“This soundtrack took 22 months to make” says the note attached and you can certainly see the labour of love involved. About as close to an old skool soundtrack as we’re getting in this top 10, the epic 46 track collection stays firmly in the electronic zone but proves many catchy riffs and melodies, never sitting still and always entertaining. There’s always something interesting going on with the instrument frequency levels too, like some are imprints fading away and others are freshly pressed. Superb.
05) Skyler McGlothlin – Retro/Grade OST

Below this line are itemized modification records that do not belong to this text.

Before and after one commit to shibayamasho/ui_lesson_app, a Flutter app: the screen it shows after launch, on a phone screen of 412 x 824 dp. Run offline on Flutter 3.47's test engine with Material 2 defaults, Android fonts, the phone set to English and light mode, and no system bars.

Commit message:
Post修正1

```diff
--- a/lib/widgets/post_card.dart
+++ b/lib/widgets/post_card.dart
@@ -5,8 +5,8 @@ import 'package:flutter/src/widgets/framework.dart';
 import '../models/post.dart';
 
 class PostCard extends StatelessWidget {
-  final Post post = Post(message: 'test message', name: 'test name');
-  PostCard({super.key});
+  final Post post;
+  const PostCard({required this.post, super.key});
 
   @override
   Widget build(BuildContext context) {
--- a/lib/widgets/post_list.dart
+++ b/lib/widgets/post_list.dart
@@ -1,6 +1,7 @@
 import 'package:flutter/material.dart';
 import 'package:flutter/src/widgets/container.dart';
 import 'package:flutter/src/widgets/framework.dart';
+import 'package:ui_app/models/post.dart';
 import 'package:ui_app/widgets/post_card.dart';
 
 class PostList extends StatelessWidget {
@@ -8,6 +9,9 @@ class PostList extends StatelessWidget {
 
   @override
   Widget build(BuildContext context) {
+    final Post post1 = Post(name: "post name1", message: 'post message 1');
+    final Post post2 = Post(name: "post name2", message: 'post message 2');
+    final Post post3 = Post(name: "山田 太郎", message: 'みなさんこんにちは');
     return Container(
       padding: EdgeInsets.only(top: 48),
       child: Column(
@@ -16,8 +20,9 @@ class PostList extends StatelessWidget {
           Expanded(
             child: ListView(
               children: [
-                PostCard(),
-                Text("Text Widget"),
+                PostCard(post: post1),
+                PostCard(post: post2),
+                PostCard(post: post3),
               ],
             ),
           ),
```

Retro/Grade’s excellence comes in the form of its 10 tracks, all of which sound like a complete synthpop album even without having a game to play shooting with. Each one has its own song structure and catchy riffs. Each song clocks in around the four-minute mark too and feels perfectly complete. Other tracks finish off the album too but this is chip-snyth at its finest!
04) Casey Ormand – Final Fantasy XII Piano Collections
I’m such a sucker for piano and wondered why FFXII had been missed out, much like VII on the piano collections front. I struggled with the original soundtrack as was curious to see these arrangements as I found the melodies were so hidden in the original works, I didn’t have the interest to find them. They certainly are there and are brought to life dripping in emotional in what is more an ivory suite than a collection. The way each track seems to have passes and movements shifting from euphoric climaxes to the gentle plinks of high minor keys in a breath – it’s a joy to listen to and a far superior work than its source (for me at least).
03) Brian D’Oliveira – Papo & Yo OST
This soundtrack oozes Brazil. From the native percussion to the intricate guitar work to the hushed singing child, it’s all shimmering and perfectly balanced. It has a tone where things are playful but underneath you can still tell something is wrong – much like the game and its narration itself. There’s a sadness and a mystery in the mbira and woodwind – an emptiness even though there’s a warm tone to all the instruments. It’s clever and engaging and each time I hear the soundtrack I’m lost in its world.
02) DVA – Botanicula OST
Narrowly missing out on the victory (the top 4 are way clear of the rest) DVA put together an absolute blinder of a soundtrack from Botanicula. Sounding like a happy Sigur Ros on helium is no small accomplishment and once passed the magical main theme you’re into obscure percussive beats, double bass melodies, weird vocal ticks, industrial noises and animal sounds over god knows what. It’s a work of art that will stay in my heart for many years to come.
01) Austin Wintory – Journey
I’m not sure what can be said about the Journey soundtrack that hasn’t already been said before. It simply breaks my heart, rips it to pieces and then mends it with eye watering beauty. Coupled with the game its moving to the core. As a standalone musical work it is still one of the most impressive, important and emotional hours of music I feel like taking time and time again. Timeless.
All of the soundtracks here deserve your attention. I can’t wait to see what 2013 offers us.